Exercise materials ::
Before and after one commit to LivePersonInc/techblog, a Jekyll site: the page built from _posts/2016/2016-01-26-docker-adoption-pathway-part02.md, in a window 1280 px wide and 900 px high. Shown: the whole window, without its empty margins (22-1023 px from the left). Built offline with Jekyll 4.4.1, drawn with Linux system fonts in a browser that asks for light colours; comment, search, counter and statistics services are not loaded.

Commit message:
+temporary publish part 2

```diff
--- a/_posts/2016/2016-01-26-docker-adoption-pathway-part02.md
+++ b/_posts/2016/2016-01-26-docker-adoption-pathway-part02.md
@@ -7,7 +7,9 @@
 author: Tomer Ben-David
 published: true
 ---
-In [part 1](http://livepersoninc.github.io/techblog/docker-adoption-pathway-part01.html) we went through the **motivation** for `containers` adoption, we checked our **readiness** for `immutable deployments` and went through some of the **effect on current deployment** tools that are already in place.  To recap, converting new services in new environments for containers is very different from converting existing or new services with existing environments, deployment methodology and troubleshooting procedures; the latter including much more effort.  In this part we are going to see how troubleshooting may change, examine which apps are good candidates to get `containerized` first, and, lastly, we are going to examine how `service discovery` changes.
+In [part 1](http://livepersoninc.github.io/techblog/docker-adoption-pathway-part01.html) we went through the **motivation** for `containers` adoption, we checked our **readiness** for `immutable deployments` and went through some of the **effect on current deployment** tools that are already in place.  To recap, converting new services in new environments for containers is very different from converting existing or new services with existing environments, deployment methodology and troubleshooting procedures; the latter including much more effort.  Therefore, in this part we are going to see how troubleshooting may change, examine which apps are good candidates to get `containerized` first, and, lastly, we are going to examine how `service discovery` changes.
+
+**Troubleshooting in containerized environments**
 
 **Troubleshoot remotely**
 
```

---

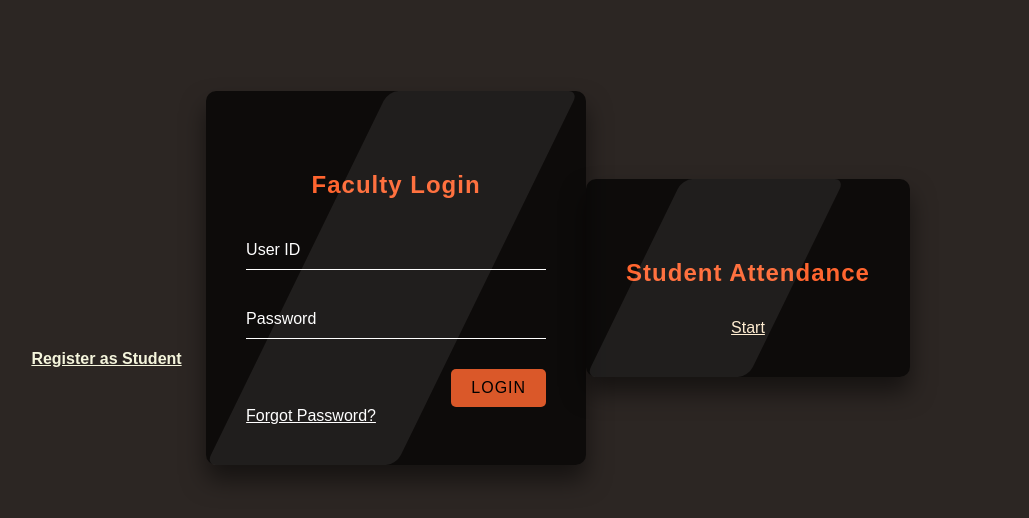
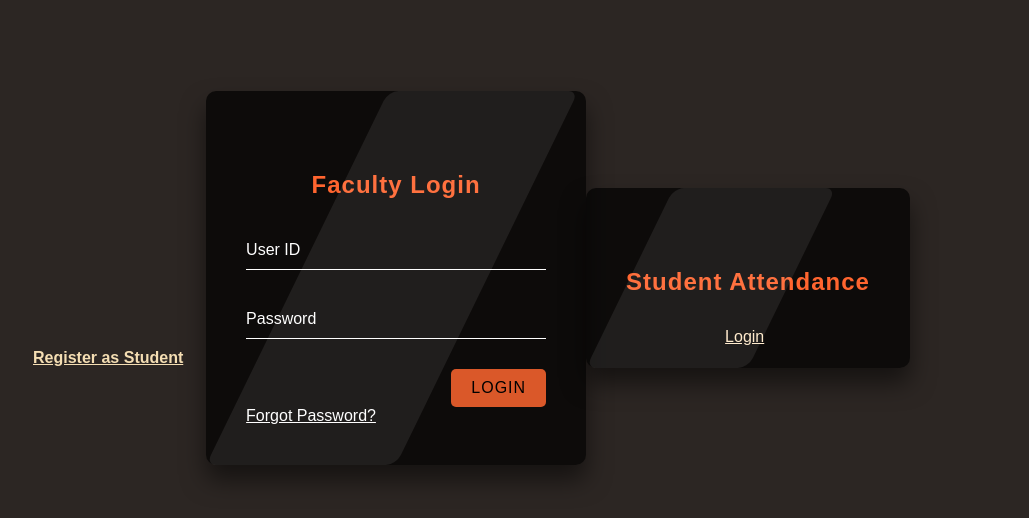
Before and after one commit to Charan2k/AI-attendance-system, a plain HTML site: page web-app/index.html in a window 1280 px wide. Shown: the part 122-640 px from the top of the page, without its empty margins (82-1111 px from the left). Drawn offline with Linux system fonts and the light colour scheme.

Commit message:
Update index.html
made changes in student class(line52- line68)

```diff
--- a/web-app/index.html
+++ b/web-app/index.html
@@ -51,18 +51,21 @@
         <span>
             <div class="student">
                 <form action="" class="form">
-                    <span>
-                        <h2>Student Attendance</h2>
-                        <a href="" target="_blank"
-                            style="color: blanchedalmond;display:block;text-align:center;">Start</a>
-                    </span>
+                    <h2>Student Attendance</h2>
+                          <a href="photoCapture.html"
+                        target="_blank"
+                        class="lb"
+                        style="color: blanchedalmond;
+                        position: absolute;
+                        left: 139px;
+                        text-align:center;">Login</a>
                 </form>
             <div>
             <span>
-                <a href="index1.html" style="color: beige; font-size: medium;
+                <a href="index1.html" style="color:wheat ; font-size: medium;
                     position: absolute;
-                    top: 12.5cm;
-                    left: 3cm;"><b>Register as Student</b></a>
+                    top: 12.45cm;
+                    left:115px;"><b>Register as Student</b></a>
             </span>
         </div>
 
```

Aim of the task :: What lines of the material above hold the string "size"? Please copy them.

Response ::
-                <a href="index1.html" style="color: beige; font-size: medium;
+                <a href="index1.html" style="color:wheat ; font-size: medium;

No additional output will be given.